I am on the campus of Bluffton University in Buffton, Ohio. This campus is under siege by the Boston Crusaders whose ranks are spread out among the many fine campus halls under the welcome shade trees. The sopranos are in one quad, the baritone in another. Tubas are in a field behind the stadium and the mellophones are somewhere. The percussion battery and pit are on the stadium field, tirelessly working on their challenging musical book. This is crunch time with two days of rehearsal at this temporary sanctuary in the middle of the vast cornfields of western Ohio before the DCI World Championship in Indianapolis. Being the groupie that I have become and since I have no better place to kill time, I have hooked my wagon on with them again. The corps arrived last night after the show in Akron. I took respite at the Hampton, taking the time this morning to work on my blog posts. On the way here to Bluffton this afternoon, I discovered a five-star laundry mat in Madison, Ohio where I washed a weeks worth of clothes that I retrieved from the cargo box on top of the Silver Bullet, my Volvo wagon.
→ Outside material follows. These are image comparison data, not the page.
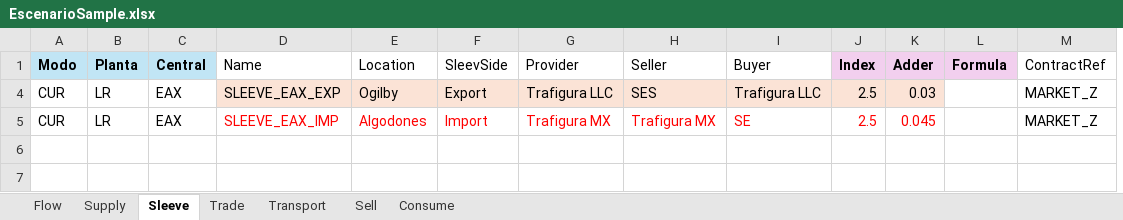
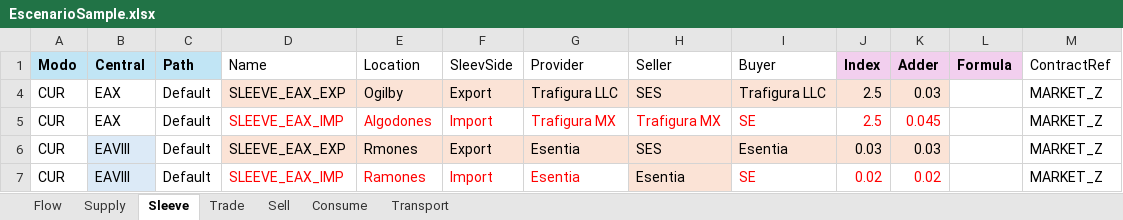
Before and after one commit to cszittyay/ModeloSaavi, an Excel workbook: EscenarioSample.xlsx, sheet Sleeve, drawn as a sheet; values as stored, in another font and other column widths than the file's, no borders; removed rows and columns are numbered as before the commit, all else as after; the diff names each change by its address in the sheet, - before the commit and + after, or states it on an @@ line.

Commit message:
Ok el cambio de Planta x Path: FLowId = {Modo, Central, Path}

```diff
--- a/EscenarioSample.xlsx (sheet Sleeve)
+++ b/EscenarioSample.xlsx (sheet Sleeve)
@@ sheet tab order changed: Flow | Supply | Sleeve | Trade | Sell | Consume | Transport @@
-column B (Planta), rows 4-5: LR | LR
+column C (Path), rows 4-5: Default | Default
+row 6: CUR | EAVIII | Default | SLEEVE_EAX_EXP | Rmones | Export | Esentia | SES | Esentia | 0.03 | 0.03 |  | MARKET_Z
+row 7: CUR | EAVIII | Default | SLEEVE_EAX_IMP | Ramones | Import | Esentia | Esentia | SE | 0.02 | 0.02 |  | MARKET_Z
```
Also changed, not shown: sheet Transport, sheet Supply, sheet Flow, sheet Consume, sheet Trade, hidden cells, 4 other files.
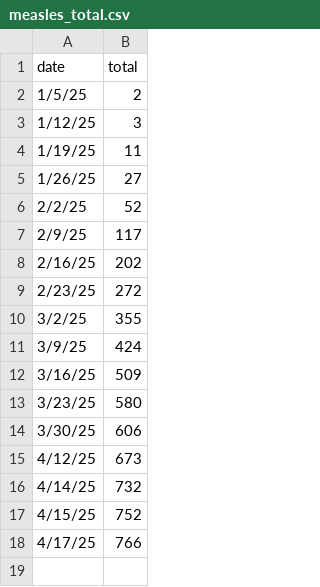
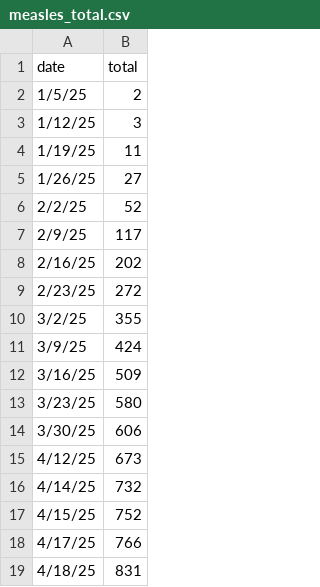
Before and after one commit to enshengdong/measles_data, a CSV file: measles_total.csv, drawn as a sheet; the diff names each change by its address in the sheet, - before the commit and + after, or states it on an @@ line.

Commit message:
Update measles_total.csv

```diff
--- a/measles_total.csv
+++ b/measles_total.csv
+row 19: 4/18/25 | 831
```
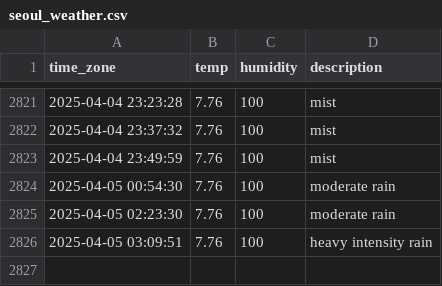
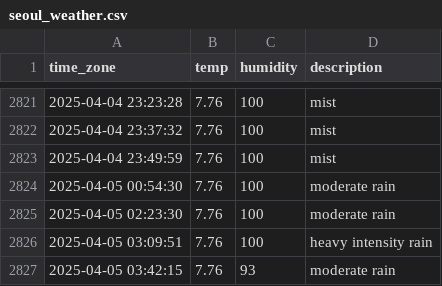
Before and after one commit to sunJungonly/seoul_weather, a CSV file: seoul_weather.csv, drawn as a sheet; only a part is shown, gaps mark what is left out.

```diff
--- a/seoul_weather.csv
+++ b/seoul_weather.csv
@@ -2826 +2826,2 @@ time_zone,temp,humidity,description
 2025-04-05 03:09:51,7.76,100,heavy intensity rain
+2025-04-05 03:42:15,7.76,93,moderate rain
```
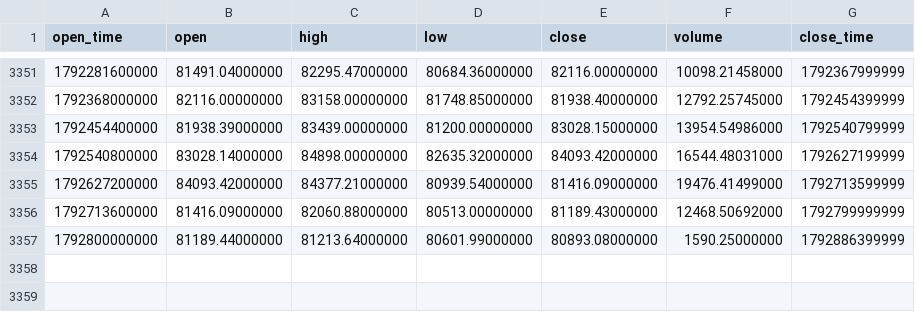
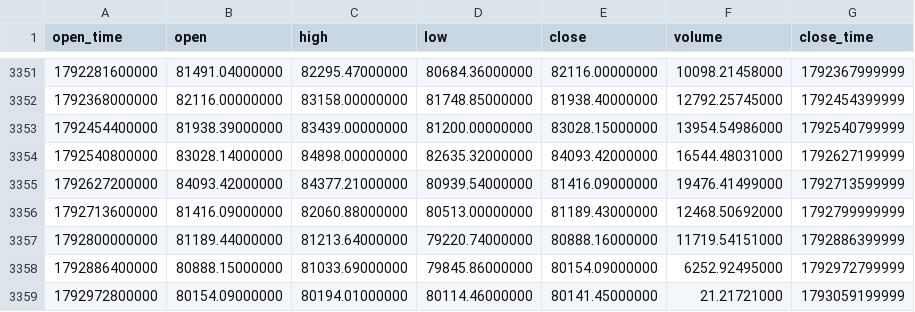
Before and after one commit to a1247504226-ai/main_bian_test, a CSV file: case/历史回测-动量反弹空1X-多现货/data/BTCUSDT_1d.csv, drawn as a sheet; only a part is shown, gaps mark what is left out.

```diff
--- a/case/历史回测-动量反弹空1X-多现货/data/BTCUSDT_1d.csv
+++ b/case/历史回测-动量反弹空1X-多现货/data/BTCUSDT_1d.csv
@@ -3356,2 +3356,4 @@ open_time,open,high,low,close,volume,close_time
 1792713600000,81416.09000000,82060.88000000,80513.00000000,81189.43000000,12468.50692000,1792799999999
-1792800000000,81189.44000000,81213.64000000,80601.99000000,80893.08000000,1590.25000000,1792886399999
+1792800000000,81189.44000000,81213.64000000,79220.74000000,80888.16000000,11719.54151000,1792886399999
+1792886400000,80888.15000000,81033.69000000,79845.86000000,80154.09000000,6252.92495000,1792972799999
+1792972800000,80154.09000000,80194.01000000,80114.46000000,80141.45000000,21.21721000,1793059199999
```
Also changed, not shown: 3 other files.
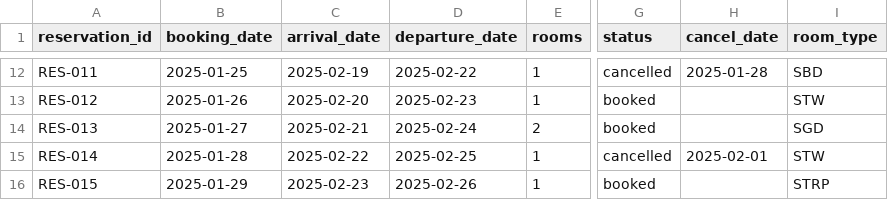
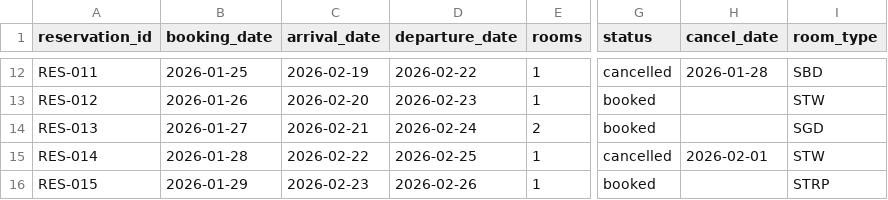
Before and after one commit to 4tkhospitality/revenue-managment-system, a CSV file: apps/web/public/sample-reservations.csv, drawn as a sheet; only a part is shown, gaps mark what is left out; the diff covers the shown part only; the diff names each change by its address in the sheet, - before the commit and + after, or states it on an @@ line.

Commit message:
fix: dashboard stuck after onboarding + update sample CSV dates + fix required fields list

```diff
--- a/apps/web/public/sample-reservations.csv
+++ b/apps/web/public/sample-reservations.csv
-B12 (booking_date): 2025-01-25
+B12 (booking_date): 2026-01-25
-C12 (arrival_date): 2025-02-19
+C12 (arrival_date): 2026-02-19
-D12 (departure_date): 2025-02-22
+D12 (departure_date): 2026-02-22
-H12 (cancel_date): 2025-01-28
+H12 (cancel_date): 2026-01-28
-B13 (booking_date): 2025-01-26
+B13 (booking_date): 2026-01-26
-C13 (arrival_date): 2025-02-20
+C13 (arrival_date): 2026-02-20
-D13 (departure_date): 2025-02-23
+D13 (departure_date): 2026-02-23
-B14 (booking_date): 2025-01-27
+B14 (booking_date): 2026-01-27
-C14 (arrival_date): 2025-02-21
+C14 (arrival_date): 2026-02-21
-D14 (departure_date): 2025-02-24
+D14 (departure_date): 2026-02-24
-B15 (booking_date): 2025-01-28
+B15 (booking_date): 2026-01-28
-C15 (arrival_date): 2025-02-22
+C15 (arrival_date): 2026-02-22
-D15 (departure_date): 2025-02-25
+D15 (departure_date): 2026-02-25
-H15 (cancel_date): 2025-02-01
+H15 (cancel_date): 2026-02-01
-B16 (booking_date): 2025-01-29
+B16 (booking_date): 2026-01-29
-C16 (arrival_date): 2025-02-23
+C16 (arrival_date): 2026-02-23
-D16 (departure_date): 2025-02-26
+D16 (departure_date): 2026-02-26
```
Also changed, not shown: 30 edited cells elsewhere in this file, 1 other file.
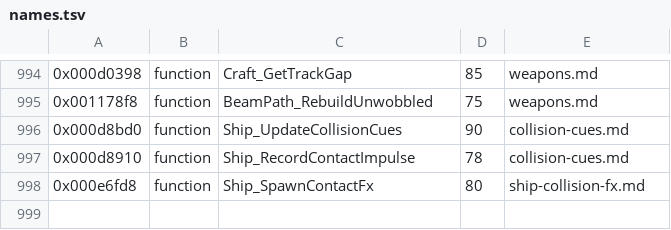
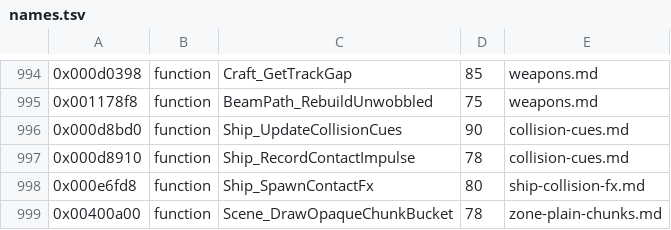
Before and after one commit to topaxi/OpenAntiGrav, a TSV file: docs/ghidra/functions/ps3-hdfury-eu/names.tsv, drawn as a sheet; only a part is shown, gaps mark what is left out.

```diff
--- a/docs/ghidra/functions/ps3-hdfury-eu/names.tsv
+++ b/docs/ghidra/functions/ps3-hdfury-eu/names.tsv
@@ -998 +998,2 @@
 0x000e6fd8	function	Ship_SpawnContactFx	80	ship-collision-fx.md
+0x00400a00	function	Scene_DrawOpaqueChunkBucket	78	zone-plain-chunks.md
```
Also changed, not shown: 4 other files.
Yay, clean clothes again!
The Tour of Champions in Akron did not disappoint. Once again, I was blessed with a perfect night for outdoor drum corps. The stadium was larger than the Tiger Stadium in Massillon with most of the seats filled. I met a father and son who were very happy to purchase my extra tickets and we all enjoyed the fusillade of one fine drum corps after another in the best seats in the house at row 1 of the middle section, between the 45s. Having been in the stands at several shows so far talking with fellow fans, I have heard a consistent din about the impact of electronics such as mic’ing of individuals as well as blanketing the sideline with mics to pick up the field sound and pushing it through the sound system. And, the amount of the music coming from the sound systems compared to live performers on the field. Some would ask, to what extent is this faking it if 30% of the audio entertainment that the fan experiences is pre-recorded. When I hear a soloist sing, I look for that person only to realize that those pipes were recorded long ago. When I hear a live horn soloist on the field, I am constantly looking around to make visual contact, much to my frustration sometimes not actually locating that person. Are the corps hearing what I am hearing from the audience? Many have groused that the electronics steps on the live performers and is annoying when it overwhelms them. Will this cycle through and get dialed back so once again we judge the show based on the musical skill of those on the field, or has this train left the station? I have mixed feelings about it like the variety of opinions that I have heard. I will be in the sound-zone in Indianapolis at a low stadium row 15. I expect to be more assaulted by the woofers and tweeters than the natural wind of the members.
I am sitting in the Bluffton University Stadium watching the evening ensemble rehearsal of the Boston Crusaders who are working just as hard as the early rehearsals in May back in Castleton University. With the final competitions to begin in just two days, everyone is intently ironing out the imperfections and cleaning the sound. Gino is working the entire brass ensemble through the book from up high and the rest of the brass staff is on the field giving direct feedback. Earlier, I procured a half-bushel of vine-ripened tomatoes and dropped them off to the food trailer. I was planning on having dinner with the staff and volunteers but my extended run in the local park and preserve went overtime due to the great wooded, unpaved trail system the kept luring me in for another short loop on a different trail. I have had so many great runs since I have been on tour with drum corps shows this year.